### Work to be completed:
Scan the records below, and wherever a line has the word "Francisco", pull it out.

(Edit tracking data)

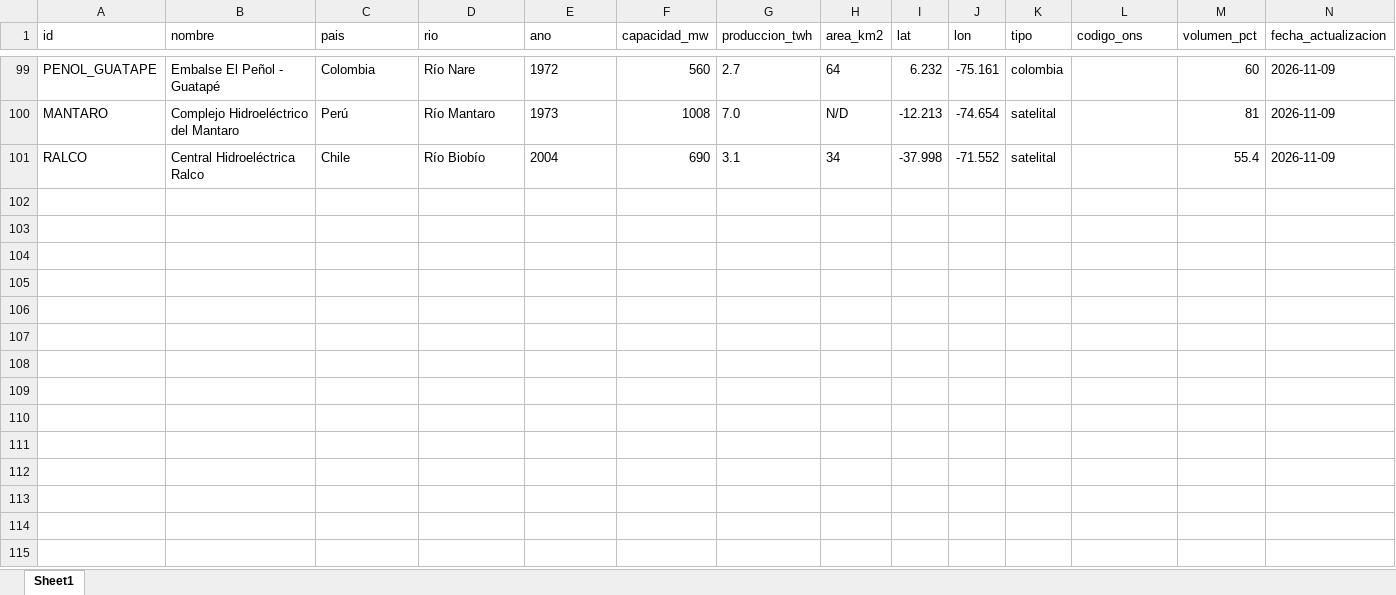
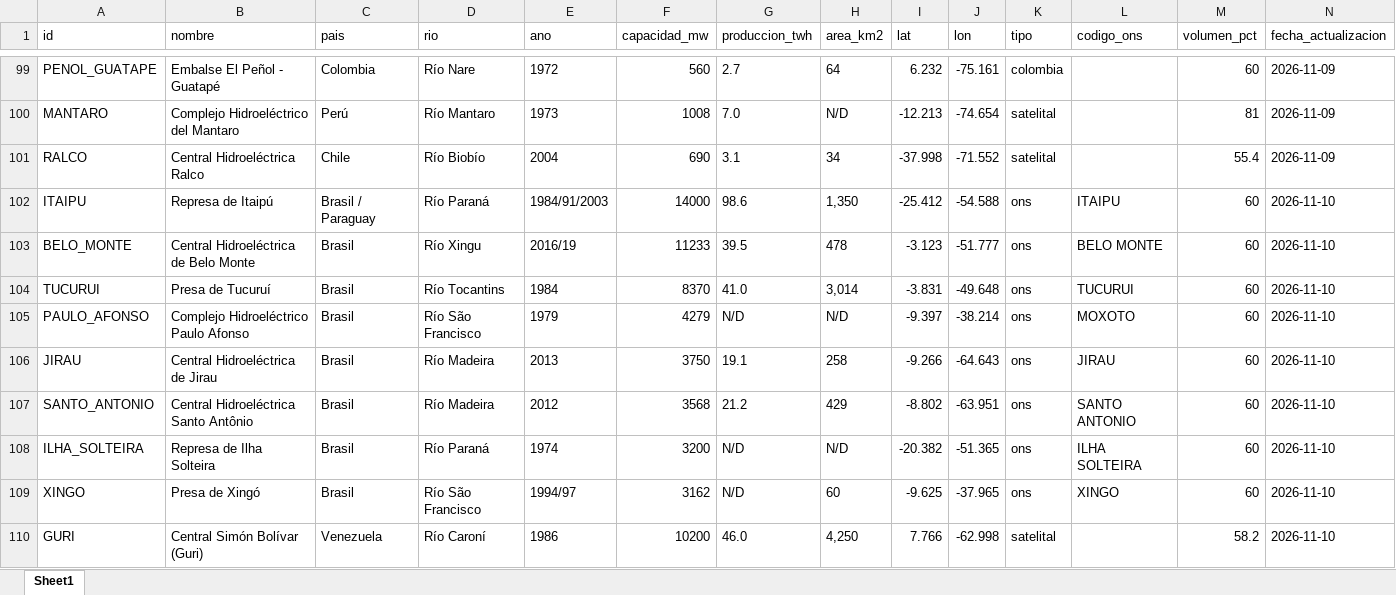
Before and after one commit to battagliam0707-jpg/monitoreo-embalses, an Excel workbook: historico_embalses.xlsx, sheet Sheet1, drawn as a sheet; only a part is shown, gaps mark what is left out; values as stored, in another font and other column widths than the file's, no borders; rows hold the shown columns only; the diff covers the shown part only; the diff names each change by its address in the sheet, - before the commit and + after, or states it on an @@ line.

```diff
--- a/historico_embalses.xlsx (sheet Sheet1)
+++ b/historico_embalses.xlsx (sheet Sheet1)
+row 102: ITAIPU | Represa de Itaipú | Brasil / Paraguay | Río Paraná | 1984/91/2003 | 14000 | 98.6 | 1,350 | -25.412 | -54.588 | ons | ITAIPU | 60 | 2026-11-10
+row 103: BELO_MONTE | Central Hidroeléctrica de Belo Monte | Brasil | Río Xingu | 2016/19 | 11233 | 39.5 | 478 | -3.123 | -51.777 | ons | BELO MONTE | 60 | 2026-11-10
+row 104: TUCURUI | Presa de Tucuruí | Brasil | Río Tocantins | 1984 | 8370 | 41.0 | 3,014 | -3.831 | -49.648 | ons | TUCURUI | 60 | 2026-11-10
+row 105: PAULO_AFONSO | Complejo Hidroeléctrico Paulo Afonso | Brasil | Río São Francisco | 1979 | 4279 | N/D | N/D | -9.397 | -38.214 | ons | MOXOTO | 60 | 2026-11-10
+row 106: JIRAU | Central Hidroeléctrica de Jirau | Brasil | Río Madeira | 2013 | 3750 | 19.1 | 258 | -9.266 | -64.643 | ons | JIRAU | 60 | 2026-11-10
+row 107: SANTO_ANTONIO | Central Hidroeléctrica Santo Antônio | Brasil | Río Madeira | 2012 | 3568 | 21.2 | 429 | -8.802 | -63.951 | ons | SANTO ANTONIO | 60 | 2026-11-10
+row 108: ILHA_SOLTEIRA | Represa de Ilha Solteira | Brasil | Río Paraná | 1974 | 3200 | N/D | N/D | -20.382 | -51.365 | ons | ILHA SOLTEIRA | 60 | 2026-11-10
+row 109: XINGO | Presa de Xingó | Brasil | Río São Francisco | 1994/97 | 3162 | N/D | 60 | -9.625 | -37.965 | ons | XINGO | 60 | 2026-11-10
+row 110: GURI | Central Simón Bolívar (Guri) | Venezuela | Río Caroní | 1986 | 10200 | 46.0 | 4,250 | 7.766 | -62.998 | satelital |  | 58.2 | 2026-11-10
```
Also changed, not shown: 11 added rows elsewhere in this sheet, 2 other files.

### Result:
+row 105: PAULO_AFONSO | Complejo Hidroeléctrico Paulo Afonso | Brasil | Río São Francisco | 1979 | 4279 | N/D | N/D | -9.397 | -38.214 | ons | MOXOTO | 60 | 2026-11-10
+row 109: XINGO | Presa de Xingó | Brasil | Río São Francisco | 1994/97 | 3162 | N/D | 60 | -9.625 | -37.965 | ons | XINGO | 60 | 2026-11-10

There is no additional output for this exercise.